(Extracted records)
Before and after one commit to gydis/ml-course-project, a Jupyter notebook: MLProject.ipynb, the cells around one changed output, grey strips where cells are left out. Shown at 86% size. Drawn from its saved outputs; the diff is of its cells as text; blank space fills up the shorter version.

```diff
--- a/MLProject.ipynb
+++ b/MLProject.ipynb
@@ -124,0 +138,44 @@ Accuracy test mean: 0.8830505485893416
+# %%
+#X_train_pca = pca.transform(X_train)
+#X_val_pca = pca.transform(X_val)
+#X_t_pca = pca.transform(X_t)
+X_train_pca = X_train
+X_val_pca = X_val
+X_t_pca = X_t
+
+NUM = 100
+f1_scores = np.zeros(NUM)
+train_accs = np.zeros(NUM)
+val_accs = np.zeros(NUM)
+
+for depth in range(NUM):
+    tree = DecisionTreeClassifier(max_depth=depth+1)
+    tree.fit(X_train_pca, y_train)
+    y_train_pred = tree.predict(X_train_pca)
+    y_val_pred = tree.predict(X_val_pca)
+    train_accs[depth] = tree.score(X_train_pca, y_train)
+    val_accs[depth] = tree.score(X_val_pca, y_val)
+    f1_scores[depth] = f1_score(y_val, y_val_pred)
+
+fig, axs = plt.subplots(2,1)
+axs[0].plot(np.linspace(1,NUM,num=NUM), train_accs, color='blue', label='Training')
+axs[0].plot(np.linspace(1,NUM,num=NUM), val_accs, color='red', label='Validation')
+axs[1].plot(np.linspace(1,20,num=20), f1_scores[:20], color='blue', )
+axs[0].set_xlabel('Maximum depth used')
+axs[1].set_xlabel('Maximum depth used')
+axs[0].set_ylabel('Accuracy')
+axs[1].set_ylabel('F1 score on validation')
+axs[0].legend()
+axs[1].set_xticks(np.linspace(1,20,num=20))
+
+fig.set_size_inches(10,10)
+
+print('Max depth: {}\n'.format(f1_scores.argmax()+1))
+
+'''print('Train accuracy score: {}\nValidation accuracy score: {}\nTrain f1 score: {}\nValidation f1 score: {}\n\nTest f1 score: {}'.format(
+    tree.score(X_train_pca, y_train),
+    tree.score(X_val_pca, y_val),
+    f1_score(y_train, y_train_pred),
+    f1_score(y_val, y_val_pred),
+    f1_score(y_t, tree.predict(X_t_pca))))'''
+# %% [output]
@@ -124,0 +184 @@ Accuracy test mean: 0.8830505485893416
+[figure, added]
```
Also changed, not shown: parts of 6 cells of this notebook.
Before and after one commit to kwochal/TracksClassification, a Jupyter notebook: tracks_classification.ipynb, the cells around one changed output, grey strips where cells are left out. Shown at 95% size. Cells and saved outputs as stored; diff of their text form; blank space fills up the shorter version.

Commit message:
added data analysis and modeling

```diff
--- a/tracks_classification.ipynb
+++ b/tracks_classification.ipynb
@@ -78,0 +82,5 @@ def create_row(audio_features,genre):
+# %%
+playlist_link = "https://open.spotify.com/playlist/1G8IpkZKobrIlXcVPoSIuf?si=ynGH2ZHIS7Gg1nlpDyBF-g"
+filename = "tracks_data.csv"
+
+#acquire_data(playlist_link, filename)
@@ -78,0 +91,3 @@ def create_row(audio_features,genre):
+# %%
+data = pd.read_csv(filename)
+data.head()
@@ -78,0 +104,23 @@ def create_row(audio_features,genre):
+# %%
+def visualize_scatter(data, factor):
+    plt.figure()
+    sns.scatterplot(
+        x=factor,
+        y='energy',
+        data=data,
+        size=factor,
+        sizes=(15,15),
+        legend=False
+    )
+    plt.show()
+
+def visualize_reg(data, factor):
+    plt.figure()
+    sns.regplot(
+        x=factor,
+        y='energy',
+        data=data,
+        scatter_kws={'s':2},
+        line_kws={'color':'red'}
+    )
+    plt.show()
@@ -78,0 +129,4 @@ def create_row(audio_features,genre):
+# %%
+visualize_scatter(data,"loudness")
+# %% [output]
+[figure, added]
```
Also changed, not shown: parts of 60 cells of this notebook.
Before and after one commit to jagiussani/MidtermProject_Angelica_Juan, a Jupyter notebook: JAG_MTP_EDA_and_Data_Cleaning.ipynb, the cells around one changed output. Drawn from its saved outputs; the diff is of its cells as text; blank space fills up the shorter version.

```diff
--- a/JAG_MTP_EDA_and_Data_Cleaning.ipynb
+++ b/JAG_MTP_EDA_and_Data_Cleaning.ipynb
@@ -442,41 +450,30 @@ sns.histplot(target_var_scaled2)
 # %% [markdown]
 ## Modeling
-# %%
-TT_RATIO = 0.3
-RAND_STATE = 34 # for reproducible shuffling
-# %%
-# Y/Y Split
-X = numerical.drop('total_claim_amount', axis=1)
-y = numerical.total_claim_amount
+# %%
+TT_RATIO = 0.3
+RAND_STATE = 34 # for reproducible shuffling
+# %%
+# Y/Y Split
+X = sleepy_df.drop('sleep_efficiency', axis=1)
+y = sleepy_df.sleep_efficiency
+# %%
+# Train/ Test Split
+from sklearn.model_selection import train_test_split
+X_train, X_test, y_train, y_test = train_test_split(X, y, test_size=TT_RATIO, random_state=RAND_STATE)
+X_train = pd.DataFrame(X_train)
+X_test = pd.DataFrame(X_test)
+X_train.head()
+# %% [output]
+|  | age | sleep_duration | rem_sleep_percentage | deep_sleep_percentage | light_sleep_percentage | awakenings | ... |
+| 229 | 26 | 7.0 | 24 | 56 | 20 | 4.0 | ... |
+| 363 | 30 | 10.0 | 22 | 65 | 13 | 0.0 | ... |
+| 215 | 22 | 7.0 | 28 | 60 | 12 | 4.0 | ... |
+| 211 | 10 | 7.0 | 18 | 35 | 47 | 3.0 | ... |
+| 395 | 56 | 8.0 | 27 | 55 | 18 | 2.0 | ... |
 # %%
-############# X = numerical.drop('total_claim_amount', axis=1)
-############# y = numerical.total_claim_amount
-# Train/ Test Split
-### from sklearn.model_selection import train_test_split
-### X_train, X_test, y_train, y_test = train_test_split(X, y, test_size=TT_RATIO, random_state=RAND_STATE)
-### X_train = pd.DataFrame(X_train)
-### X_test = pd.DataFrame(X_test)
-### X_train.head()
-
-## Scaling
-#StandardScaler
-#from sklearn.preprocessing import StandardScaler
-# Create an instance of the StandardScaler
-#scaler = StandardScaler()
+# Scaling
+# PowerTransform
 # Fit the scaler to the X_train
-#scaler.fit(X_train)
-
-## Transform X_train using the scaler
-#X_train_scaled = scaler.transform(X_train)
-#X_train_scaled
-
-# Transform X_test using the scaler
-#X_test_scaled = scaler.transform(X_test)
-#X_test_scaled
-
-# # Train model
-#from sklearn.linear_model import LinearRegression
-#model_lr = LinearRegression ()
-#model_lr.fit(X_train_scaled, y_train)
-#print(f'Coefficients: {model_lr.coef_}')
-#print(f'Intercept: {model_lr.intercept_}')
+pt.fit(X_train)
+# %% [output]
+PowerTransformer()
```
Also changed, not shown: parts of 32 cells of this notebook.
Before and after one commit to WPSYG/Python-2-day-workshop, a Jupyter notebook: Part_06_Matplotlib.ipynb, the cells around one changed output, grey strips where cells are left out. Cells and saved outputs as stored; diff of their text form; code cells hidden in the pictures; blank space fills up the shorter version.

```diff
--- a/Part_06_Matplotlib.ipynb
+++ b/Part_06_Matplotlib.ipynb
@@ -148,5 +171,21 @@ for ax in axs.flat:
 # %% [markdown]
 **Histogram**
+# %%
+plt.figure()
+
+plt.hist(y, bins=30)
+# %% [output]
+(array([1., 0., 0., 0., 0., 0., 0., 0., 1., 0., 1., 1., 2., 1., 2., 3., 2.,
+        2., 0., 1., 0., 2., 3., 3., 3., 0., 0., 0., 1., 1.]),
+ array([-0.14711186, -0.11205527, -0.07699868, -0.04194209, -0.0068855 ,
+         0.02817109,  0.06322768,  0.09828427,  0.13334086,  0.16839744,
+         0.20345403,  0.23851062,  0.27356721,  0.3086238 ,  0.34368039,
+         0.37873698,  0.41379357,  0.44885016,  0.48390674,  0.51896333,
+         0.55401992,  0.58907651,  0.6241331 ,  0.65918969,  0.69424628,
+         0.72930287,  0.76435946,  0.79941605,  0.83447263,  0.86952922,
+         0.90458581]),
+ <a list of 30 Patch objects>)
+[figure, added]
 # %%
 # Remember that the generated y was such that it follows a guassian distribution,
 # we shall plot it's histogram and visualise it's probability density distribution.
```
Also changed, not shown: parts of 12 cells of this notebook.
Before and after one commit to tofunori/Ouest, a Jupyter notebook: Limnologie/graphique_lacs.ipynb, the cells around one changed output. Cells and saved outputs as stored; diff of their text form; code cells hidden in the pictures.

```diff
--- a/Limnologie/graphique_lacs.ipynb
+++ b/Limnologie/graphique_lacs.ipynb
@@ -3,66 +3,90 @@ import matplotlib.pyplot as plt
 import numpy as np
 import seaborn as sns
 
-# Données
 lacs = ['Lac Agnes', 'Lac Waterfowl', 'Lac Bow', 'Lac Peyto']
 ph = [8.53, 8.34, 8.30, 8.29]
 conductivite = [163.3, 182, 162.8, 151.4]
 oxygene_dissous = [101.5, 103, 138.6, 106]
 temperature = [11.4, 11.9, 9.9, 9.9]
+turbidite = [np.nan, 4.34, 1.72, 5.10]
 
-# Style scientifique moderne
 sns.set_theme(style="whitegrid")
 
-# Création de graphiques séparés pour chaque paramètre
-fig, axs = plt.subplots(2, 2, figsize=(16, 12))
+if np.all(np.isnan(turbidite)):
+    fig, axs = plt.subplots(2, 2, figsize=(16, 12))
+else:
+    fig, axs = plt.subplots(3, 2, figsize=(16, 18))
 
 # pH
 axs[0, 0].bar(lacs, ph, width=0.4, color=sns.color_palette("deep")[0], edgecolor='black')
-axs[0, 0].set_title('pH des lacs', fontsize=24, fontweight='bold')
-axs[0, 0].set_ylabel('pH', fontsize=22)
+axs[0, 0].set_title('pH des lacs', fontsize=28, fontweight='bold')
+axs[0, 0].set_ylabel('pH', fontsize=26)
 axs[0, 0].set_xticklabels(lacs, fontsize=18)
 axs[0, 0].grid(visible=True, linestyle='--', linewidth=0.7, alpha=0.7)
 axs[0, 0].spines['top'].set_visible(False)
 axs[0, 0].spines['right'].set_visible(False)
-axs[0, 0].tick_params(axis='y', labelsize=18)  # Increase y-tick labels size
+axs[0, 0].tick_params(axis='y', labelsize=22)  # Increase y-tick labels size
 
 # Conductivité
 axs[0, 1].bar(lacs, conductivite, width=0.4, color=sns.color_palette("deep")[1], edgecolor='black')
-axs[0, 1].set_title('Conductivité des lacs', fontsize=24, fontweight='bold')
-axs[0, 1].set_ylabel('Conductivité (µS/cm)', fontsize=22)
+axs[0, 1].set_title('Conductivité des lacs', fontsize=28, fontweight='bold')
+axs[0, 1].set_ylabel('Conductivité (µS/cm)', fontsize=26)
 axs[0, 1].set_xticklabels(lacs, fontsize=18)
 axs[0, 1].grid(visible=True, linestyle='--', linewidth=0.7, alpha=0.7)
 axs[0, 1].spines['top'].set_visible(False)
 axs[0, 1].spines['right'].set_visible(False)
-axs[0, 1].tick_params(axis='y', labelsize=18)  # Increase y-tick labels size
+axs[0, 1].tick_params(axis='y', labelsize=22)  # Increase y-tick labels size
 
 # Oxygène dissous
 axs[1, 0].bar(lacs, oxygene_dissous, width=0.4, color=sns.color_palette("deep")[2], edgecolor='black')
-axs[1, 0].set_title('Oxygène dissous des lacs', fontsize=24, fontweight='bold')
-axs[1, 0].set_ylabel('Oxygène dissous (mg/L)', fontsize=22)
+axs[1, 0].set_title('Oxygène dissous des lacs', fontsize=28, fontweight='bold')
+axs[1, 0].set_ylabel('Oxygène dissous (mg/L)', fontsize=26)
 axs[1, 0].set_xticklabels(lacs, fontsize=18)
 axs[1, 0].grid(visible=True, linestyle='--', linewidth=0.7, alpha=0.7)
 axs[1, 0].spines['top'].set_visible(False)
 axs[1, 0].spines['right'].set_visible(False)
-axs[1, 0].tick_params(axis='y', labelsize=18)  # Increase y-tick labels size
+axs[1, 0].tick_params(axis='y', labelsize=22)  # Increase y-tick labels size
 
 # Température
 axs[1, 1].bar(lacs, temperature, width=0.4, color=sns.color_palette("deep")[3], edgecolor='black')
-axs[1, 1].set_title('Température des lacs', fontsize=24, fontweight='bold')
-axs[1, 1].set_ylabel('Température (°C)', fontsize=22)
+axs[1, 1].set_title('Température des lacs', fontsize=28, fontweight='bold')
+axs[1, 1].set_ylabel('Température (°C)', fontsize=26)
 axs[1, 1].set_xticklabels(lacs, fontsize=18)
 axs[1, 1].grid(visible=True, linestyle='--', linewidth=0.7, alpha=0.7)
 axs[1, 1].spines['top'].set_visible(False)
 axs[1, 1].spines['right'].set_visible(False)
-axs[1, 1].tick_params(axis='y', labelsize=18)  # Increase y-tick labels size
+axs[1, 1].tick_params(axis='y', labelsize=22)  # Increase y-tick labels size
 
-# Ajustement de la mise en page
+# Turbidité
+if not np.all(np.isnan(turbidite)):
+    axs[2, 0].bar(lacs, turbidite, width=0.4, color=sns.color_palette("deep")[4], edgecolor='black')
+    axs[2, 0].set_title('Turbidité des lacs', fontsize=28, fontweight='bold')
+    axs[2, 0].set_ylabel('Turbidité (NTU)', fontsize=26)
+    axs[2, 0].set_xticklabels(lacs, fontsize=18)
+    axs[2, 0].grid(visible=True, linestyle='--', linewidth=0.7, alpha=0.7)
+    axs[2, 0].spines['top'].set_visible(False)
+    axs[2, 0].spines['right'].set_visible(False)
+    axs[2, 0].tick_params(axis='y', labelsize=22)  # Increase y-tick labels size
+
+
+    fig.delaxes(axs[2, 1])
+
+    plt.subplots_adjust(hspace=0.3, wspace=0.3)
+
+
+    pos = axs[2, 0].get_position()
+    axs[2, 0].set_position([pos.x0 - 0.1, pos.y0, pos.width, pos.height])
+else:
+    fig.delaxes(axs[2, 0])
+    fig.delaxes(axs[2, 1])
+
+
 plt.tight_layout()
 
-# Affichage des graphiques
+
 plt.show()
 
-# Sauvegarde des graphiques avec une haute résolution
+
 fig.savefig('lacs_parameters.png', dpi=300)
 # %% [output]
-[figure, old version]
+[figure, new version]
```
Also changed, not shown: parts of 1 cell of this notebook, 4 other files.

Task description => Retrieve every line above holding the word "distribution".

Final answer =>
 # Remember that the generated y was such that it follows a guassian distribution,
 # we shall plot it's histogram and visualise it's probability density distribution.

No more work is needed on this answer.